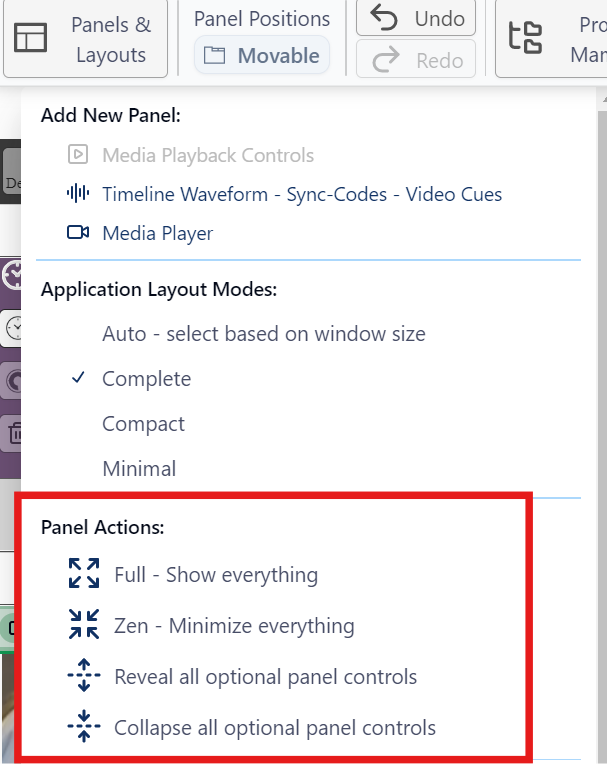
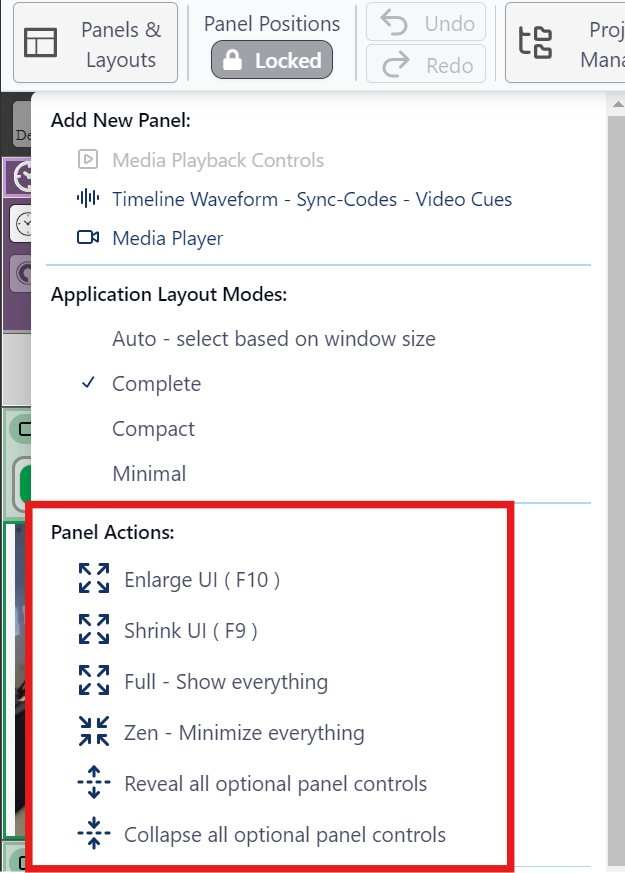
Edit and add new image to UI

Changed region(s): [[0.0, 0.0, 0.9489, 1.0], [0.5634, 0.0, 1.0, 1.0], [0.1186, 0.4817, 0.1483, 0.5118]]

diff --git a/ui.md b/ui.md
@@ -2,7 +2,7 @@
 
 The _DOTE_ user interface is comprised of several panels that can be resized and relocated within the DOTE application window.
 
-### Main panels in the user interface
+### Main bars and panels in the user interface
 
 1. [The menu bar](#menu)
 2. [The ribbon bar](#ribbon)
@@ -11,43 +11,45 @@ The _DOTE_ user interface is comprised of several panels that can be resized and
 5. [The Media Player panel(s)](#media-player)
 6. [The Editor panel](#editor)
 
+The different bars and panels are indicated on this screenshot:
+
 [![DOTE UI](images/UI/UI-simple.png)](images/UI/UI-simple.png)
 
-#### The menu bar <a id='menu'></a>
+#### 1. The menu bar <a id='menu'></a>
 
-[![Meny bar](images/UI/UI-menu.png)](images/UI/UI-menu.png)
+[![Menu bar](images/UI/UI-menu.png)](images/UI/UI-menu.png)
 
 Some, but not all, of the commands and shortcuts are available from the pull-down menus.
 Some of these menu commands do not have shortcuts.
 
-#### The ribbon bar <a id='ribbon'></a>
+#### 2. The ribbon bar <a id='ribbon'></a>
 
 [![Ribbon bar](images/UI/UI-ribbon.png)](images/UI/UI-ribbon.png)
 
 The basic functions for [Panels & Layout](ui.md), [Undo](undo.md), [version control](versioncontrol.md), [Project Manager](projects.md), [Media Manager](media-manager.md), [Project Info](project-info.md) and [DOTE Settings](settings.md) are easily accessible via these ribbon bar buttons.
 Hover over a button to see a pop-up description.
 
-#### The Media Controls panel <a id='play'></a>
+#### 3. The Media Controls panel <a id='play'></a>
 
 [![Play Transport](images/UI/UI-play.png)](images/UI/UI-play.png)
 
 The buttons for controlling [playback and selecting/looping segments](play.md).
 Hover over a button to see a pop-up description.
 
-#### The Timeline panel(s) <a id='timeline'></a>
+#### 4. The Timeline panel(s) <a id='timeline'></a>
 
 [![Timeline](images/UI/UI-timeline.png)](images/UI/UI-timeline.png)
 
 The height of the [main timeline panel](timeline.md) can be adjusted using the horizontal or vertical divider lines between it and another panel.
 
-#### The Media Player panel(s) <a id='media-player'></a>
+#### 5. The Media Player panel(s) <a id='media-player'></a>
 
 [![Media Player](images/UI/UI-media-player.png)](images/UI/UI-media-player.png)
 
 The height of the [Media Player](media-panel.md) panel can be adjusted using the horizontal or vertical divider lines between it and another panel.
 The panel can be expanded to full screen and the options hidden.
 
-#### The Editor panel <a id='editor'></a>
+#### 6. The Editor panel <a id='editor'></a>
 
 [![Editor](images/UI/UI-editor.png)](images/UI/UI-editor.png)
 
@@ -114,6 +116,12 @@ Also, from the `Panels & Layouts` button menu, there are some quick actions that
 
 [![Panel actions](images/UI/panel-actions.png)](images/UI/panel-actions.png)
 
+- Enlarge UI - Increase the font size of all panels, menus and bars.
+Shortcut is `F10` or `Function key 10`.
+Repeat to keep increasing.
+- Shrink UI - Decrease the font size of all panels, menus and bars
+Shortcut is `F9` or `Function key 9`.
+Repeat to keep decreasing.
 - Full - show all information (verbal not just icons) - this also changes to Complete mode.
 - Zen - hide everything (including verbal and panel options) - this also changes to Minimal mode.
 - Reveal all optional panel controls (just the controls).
...
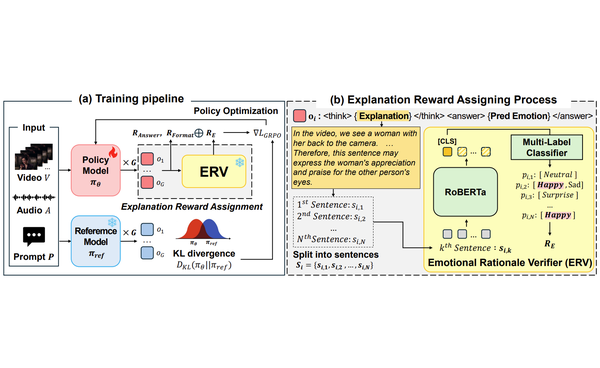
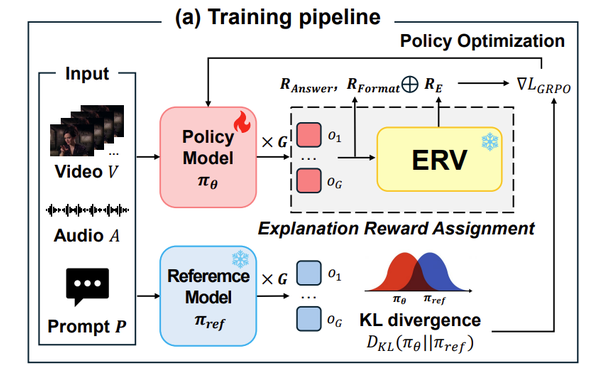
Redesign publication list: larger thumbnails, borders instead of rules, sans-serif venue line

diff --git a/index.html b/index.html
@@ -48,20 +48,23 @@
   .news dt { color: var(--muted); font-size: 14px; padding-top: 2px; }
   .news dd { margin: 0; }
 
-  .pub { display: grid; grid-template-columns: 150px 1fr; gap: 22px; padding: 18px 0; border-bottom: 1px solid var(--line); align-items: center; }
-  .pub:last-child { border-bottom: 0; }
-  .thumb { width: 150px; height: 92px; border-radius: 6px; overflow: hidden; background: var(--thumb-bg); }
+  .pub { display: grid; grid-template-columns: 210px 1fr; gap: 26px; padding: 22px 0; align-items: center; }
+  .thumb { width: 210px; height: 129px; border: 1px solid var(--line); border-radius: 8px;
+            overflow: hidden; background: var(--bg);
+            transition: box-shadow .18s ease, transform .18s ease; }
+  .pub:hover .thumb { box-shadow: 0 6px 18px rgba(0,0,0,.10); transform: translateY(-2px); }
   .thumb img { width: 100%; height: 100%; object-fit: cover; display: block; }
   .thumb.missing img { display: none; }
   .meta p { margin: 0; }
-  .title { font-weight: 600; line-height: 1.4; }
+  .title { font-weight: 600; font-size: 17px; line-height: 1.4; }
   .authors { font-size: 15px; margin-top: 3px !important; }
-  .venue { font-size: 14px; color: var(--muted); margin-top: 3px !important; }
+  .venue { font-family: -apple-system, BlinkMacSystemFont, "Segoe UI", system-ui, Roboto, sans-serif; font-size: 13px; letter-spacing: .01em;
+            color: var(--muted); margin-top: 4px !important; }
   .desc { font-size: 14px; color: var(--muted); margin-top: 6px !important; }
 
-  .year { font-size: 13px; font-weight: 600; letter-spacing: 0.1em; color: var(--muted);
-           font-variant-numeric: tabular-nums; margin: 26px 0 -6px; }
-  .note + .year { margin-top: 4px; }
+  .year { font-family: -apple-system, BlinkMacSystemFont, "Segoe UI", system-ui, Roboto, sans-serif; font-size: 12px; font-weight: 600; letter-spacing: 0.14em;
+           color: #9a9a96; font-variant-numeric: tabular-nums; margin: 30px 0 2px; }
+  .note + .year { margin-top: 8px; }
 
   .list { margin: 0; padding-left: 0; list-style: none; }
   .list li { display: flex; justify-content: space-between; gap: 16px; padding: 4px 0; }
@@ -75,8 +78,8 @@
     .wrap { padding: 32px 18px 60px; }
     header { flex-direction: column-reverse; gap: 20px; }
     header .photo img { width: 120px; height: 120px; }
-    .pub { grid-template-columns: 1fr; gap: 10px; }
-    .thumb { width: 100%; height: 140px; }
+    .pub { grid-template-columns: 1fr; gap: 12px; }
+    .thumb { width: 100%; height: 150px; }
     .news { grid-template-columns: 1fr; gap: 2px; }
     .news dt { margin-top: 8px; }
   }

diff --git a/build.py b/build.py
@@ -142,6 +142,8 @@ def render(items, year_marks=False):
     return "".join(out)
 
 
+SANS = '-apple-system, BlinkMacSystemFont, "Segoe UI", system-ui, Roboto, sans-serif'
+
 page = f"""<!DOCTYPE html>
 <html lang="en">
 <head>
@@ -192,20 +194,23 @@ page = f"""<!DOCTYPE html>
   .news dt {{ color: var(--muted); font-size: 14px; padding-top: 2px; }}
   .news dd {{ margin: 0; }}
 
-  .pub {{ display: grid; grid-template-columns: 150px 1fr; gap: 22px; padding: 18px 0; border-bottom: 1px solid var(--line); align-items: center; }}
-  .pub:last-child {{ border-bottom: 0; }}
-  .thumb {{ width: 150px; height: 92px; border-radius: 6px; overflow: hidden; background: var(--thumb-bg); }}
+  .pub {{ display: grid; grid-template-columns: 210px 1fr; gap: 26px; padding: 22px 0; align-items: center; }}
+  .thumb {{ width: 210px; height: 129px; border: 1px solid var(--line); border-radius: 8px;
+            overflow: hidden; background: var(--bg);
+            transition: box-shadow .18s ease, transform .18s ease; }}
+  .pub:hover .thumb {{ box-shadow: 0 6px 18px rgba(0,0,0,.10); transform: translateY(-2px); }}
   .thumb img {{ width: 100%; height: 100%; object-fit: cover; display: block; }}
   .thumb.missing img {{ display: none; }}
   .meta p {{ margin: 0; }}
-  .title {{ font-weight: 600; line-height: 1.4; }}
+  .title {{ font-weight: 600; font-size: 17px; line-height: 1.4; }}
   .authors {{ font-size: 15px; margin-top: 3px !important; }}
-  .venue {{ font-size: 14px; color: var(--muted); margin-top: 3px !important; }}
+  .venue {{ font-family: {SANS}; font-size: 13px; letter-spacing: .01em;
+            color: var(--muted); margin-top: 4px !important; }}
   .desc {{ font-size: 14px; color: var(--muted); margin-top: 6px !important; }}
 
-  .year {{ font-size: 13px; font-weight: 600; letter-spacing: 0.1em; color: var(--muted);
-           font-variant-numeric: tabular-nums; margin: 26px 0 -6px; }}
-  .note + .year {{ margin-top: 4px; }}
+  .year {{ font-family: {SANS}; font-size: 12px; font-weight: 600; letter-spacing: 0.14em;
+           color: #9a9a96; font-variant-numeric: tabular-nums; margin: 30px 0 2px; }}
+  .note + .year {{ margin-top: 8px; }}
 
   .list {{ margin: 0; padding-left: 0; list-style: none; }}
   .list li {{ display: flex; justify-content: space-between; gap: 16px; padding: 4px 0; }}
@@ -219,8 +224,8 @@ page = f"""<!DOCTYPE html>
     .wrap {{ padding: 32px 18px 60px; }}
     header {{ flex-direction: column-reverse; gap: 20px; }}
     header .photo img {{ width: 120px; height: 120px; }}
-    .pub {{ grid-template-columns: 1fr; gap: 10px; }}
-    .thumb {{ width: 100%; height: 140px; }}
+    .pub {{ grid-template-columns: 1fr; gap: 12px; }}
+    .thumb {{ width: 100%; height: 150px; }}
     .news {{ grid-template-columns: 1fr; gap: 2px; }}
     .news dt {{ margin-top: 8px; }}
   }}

- Task requirements -
Copy out each line of the records that holds the string "mode".

- Output below -
 - Full - show all information (verbal not just icons) - this also changes to Complete mode.
 - Zen - hide everything (including verbal and panel options) - this also changes to Minimal mode.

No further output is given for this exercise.